  • Deadspin (sports news without access, favor or discretion – feel free to explore the other Gizmodo blogs linked at the top instead)
  • Footnoted (corporate filings, but don’t automatically skip for that reason – great example of mining a REALLY specific focus)
  • DailyKos (VERY liberal and opinionated but also one of the oldest blogs still thriving today)
  • SCOTUSblog (law blog about the Supreme Court and its decisions – they’re on Twitter too)
  • AP Style Blog (fewer links and more expertise-driven than you’ll be doing in class, but notice how timely its posts are – their Twitter feed is often funny)

I’d like you to identify some techniques from the blogs you’ve read and discuss how they could be applied to your concept and first post. In addition, are there any other blogs you’d suggest? Be specific – even though may not have settled on a concept yet, write about some of the options you’re considering and suggest what you could do for a first post.

You will need to respond to these readings in a comment on this post no later than  11:59 p.m. Sunday, August 25. A few things to make sure of:

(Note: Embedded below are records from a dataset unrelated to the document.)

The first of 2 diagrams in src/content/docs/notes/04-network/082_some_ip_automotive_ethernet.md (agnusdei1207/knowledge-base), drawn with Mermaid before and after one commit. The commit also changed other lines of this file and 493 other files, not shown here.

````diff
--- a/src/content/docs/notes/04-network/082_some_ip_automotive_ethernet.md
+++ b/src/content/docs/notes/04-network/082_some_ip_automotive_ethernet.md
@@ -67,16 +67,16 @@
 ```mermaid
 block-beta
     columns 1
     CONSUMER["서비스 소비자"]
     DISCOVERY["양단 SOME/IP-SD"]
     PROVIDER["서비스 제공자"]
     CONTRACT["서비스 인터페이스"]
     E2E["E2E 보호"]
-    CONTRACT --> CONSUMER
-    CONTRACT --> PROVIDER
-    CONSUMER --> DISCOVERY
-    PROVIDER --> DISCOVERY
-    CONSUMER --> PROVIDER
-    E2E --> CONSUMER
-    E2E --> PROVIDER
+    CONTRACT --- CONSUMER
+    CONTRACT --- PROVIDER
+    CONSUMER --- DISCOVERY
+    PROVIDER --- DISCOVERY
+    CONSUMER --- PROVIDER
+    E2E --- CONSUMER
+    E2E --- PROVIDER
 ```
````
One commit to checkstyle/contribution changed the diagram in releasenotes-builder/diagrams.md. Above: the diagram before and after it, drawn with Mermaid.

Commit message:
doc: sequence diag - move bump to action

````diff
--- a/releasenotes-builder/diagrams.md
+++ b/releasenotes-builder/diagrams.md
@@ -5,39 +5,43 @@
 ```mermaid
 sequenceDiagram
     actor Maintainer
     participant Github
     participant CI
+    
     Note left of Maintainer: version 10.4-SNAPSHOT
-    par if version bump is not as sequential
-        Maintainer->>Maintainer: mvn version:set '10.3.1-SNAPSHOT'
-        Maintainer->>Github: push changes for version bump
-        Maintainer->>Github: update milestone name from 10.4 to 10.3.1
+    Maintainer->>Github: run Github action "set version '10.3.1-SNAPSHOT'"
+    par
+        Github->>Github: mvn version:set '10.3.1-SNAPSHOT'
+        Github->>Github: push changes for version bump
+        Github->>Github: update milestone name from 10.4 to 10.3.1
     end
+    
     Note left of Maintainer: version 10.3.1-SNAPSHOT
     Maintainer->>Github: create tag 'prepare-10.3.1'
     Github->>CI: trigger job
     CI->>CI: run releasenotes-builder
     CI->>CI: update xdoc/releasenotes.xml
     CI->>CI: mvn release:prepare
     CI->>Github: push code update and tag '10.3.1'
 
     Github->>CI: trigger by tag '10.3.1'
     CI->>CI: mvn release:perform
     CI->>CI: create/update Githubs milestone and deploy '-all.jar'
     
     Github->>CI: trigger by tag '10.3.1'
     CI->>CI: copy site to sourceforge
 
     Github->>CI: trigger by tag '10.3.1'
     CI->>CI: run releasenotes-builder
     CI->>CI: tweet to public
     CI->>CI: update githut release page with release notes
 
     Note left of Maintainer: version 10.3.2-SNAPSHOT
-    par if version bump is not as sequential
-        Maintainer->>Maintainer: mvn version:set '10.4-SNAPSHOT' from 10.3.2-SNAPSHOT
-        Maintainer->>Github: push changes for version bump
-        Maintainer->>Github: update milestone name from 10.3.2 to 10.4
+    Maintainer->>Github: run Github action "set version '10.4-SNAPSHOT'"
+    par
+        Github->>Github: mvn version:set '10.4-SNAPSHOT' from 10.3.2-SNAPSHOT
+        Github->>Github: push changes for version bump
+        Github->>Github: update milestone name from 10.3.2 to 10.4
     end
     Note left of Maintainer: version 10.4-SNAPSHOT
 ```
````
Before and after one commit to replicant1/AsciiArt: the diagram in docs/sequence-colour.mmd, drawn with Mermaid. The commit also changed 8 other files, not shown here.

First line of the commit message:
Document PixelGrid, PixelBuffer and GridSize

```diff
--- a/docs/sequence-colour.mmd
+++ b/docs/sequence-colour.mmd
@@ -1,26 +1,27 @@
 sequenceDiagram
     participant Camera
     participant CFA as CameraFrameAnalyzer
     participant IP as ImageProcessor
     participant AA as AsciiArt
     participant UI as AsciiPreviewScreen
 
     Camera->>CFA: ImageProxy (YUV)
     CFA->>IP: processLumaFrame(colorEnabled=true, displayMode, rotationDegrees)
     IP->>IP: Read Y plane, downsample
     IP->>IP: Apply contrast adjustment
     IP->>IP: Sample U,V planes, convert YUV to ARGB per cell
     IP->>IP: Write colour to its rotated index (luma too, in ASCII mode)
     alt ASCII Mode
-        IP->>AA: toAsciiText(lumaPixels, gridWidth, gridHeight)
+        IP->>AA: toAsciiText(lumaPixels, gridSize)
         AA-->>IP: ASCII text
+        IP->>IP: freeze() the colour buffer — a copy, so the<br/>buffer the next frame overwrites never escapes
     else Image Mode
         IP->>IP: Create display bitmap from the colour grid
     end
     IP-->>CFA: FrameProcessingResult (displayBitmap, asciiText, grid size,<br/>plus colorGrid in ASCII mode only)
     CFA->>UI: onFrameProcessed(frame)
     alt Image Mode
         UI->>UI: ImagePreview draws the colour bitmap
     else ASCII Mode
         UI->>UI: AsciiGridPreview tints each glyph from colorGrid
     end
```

  • You’ll be posting from your WordPress account, so make sure you’re logged in! If your name isn’t clear from your username, please add it in to the post (so you can get credit).
  • Remember that your first comments won’t show up until I approve them, so don’t panic (but feel free to email me if you’re concerned).
  • Specifically address the readings, but don’t just summarize – build on them!

Personal

Your requirements for your first personal blog post will be consistent for the entire semester (we will develop these in our week two classes). The post must be relevant to your personal blog concept and must include the following:

  • At least three links to meaningful content. This means news stories, relevant posts, and substantive material, NOT to homepages (e.g., wvu.com) or general sites (e.g., facebook.com)
  • At least three content links: Images, video, social media posts, etc.

We will develop these posts in Monday’s class, and you will bring TWO printed copies with links and content indicated to Wednesday’s class. We’ll then create our blogs on Wednesday, and you will post on Thursday some time between 10 a.m. and 4 p.m.


Assignment #1a: Getting Started

August 21, 2019

From the list of concepts we came up with in class today, narrow down to TWO that you think are strong. For each, list five specific, timely posts (that’s 10 in all) that you think you could write.

A few ground rules. Your blog must have a clear MEDIA focus that goes beyond your own opinions – it can’t just be a diary or your movie reviews. To that end, some restrictions:

  • No diaries
  • No cat/dog/cute animal pictures
  • No recipes (yes, I’ve gotten this)
  • No sports, entertainment, fashion/health advice, tips, recommendations, recaps or reviews. You CAN use these subjects if your focus is clearly on their media angle – for example, if you covered issues in sports journalism – but your opinions on the Dallas Cowboys are not relevant here.
  • Seriously, no advice. Ever.
  • No pink dragons

Post your list as a comment to THIS post by 5p Friday, Aug. 23. This part of Assignment 1 is worth 5 points.


Welcome to #WVUblogJ for Fall 2019

August 21, 2019

Hello, future bloggers, and welcome to the fall 2019 semester of JRL 430: Social Media Journalism. This blog serves as the mothership for your work in this class: It will link to your personal and group blogs, detail your assignments, provide your online readings, and promote your fine work. There’s even a syllabus and schedule in the links at the top.

Check this blog regularly for the most up-to-date information on our class (those tabs at the top will provide syllabus, schedule, and other information). If you’re not sure when something’s due, come here first! I’ll be posting your first assignment (for next week!) soon, so check back. Your first read and respond will be posted as well (every Thursday; due Monday night). Get ready, come up with some good ideas, follow me at @thebobthe on Twitter so I can follow you (and get that account created, Twitter holdouts), start using our #WVUblogJ hashtag, and let’s get started!